Connect with us


‘Yu-Gi-Oh!’ Creator Kazuki Takahashi Died Trying To Save Woman & Her Child



‘Yu-Gi-Oh!’ Creator Kazuki Takahashi Died Trying To Save Woman & Her 11-Year-Old Daughter From Drowning

‘Yu-Gi-Oh!’ Creator Kazuki Takahashi Died A Hero, Passed Away Trying To Save Woman & Her 11-Year-Old Daughter From Drowning

Kazuki Takahashi, author of the popular ‘Yu-Gi-Oh!’ manga series, died a ‘hero’ after diving into a riptide in an attempt to save an 11-year-old girl, her mother and a serviceman who were drowning.

The 60-year-old vanished off the coast of Okinawa, southern Japan, on July 4 and was initially thought to have been snorkeling when he died.

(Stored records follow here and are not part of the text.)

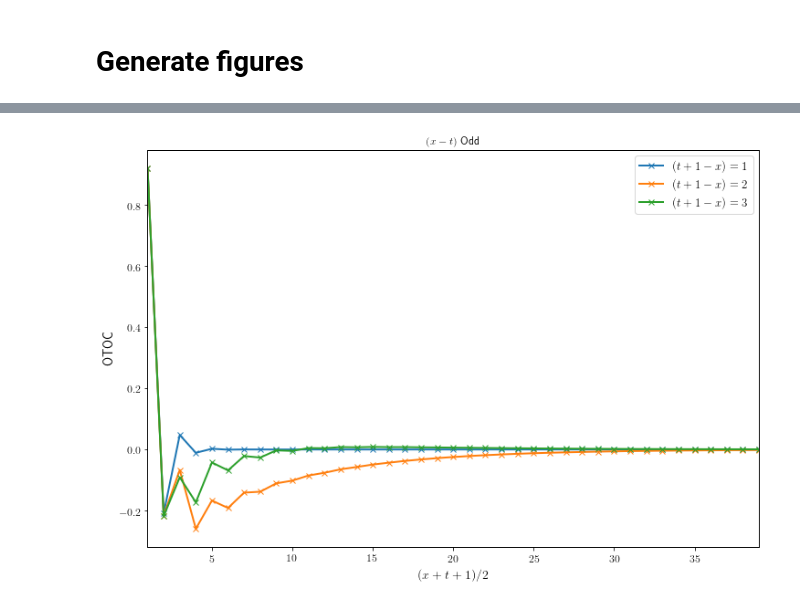
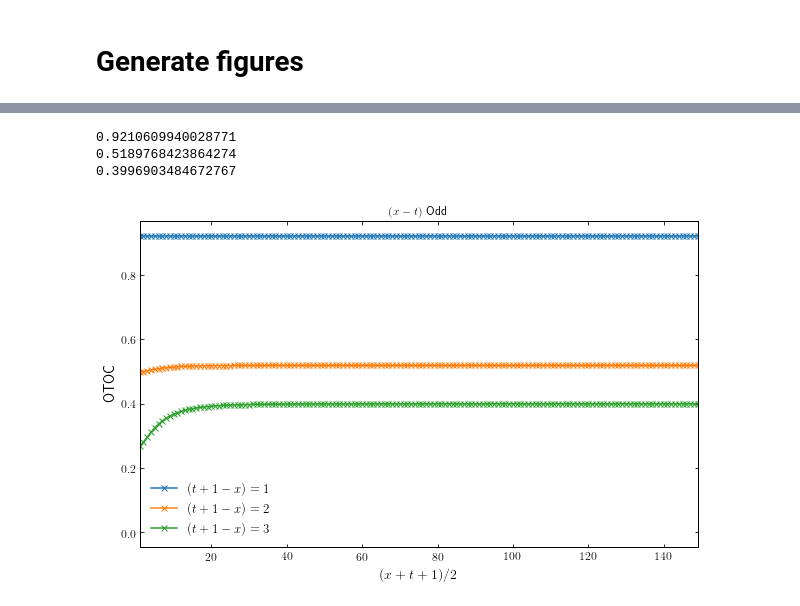
Before and after one commit to PieterWClaeys/UnitaryCircuits, a Jupyter notebook: OTOC_nlayers.ipynb, the cells around one changed output, grey strips where cells are left out. Drawn from its saved outputs; the diff is of its cells as text; code cells hidden in the pictures.

```diff
--- a/OTOC_nlayers.ipynb
+++ b/OTOC_nlayers.ipynb
@@ -582,3 +566,9 @@ n_t = 40
+# %%
+h_1, h_2 = 0.2, 0.3
+U = KIM_gate(h_1, h_2)
+op_L, op_R = Z, Z
+file_ex = 'zz'
+n_t = 50
 # %%
 #Get OTOC for even (x-t)
 plt.figure()
@@ -606,0 +597,33 @@ plt.show()
+# %%
+#Get OTOC for odd (x-t)
+plt.figure()
+for n_l in range(1,4):
+    [t_range, OTOC_range] = evol_odd(U, op_L, op_R, n_l, n_t)
+    #XX
+    #otoc_ss = np.cos(h_1)**2 * np.cos(h_1+h_2)**(2*(n_l-1))    #xx
+
+    #ZX
+    #if(n_l == 1):
+    #    otoc_ss = np.cos(h_1)**2 *2. - 1.   #zx
+    #else:
+    #    otoc_ss = (np.cos(h_1)**2 * np.cos(h_1+h_2)**(2*(n_l-1)))*2 - (np.cos(h_1)**2 * np.cos(h_1+h_2)**(2*(n_l-2)))   #zx
+    #ZZ
+    if(n_l == 1):
+        otoc_f = - 1.
+    else:
+        otoc_f = 0.
+
+
+    print(otoc_f)
+    plt.plot(t_range,[otoc_f]*len(t_range),'k--')
+    plt.plot(t_range,OTOC_range.real,'x-',label=r'$(t+1-x)=%s$'%n_l)
+
+
+
+plt.title(r'$(x-t)$ Odd ')
+plt.xlabel(r'$(x+t+1)/2$')
+plt.ylabel(r'OTOC')
+plt.legend()
+plt.xlim(1,n_t-1)
+#plt.savefig('OTOC_KIM_%s_odd.pdf'%file_ex)
+plt.show()
@@ -607,16 +717,23 @@ plt.show()
 # %%
+#U = KIM_gate()
+op_L, op_R = Z, X
+n_t = 150
+
 #Get OTOC for odd (x-t)
 plt.figure()
 for n_l in range(1,4):
     [t_range, OTOC_range] = evol_odd(U, op_L, op_R, n_l, n_t)
     plt.plot(t_range,OTOC_range.real,'x-',label=r'$(t+1-x)=%s$'%n_l)
-
+    print(OTOC_range.real[-1])
 plt.title(r'$(x-t)$ Odd ')
 plt.xlabel(r'$(x+t+1)/2$')
 plt.ylabel(r'OTOC')
 plt.legend()
 plt.xlim(1,n_t-1)
 #plt.savefig('OTOC_KIM_xz_odd.pdf')
 plt.show()
 # %% [output]
+0.9210609940028771
+0.5189768423864274
+0.3996903484672767
-[figure, old version]
+[figure, new version]
```
Also changed, not shown: parts of 16 cells of this notebook.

But a newly released report by the United States Department of Defence has now shed light on the tragedy, revealing Mr Takahashi put himself in harm’s way to save three strangers. Major Robert Bourgeau, a 49-year-old U.S. Army officer and scuba diving instructor, was also in the unforgiving waters attempting the rescue.

‘The conditions were really, really rough,’ he said. He was able to save the 11-year-old girl and doubled back for her mother, who was also struggling to stay afloat in the current. “I just kicked for all life,” Maj. Bourgeau recalled, noting he was quickly becoming ‘exhausted’ and at one stage even feared he would not survive.

At some stage during the rescue, Mr Takahashi also jumped in to help the remaining victim – a 39-year-old U.S. soldier. ‘He’s a hero. He died trying to save someone else,’ Maj. Bourgeau said.

The 49-year-old serviceman said in his witness statement he never saw Mr Takahashi in the water, but his two scuba students briefly saw him from the shore before he disappeared beneath the waves. While there was a dangerous undercurrent, relentless six-foot waves were also battering down, creating a whirlpool effect and essentially sucking the group underwater.

Japanese media including public broadcaster NHK said Mr Takahashi was found some 328 yards offshore and pulled from the water two days after he disappeared. ‘Yu-Gi-Oh!’ ran in the Japanese weekly comic magazine Shonen Jump between 1996 and 2004.

Click to comment

You must be logged in to post a comment logged in Login

Leave a Reply

Subscribe to Blog via Email

Enter your email address to subscribe to this blog and receive notifications of new posts by email.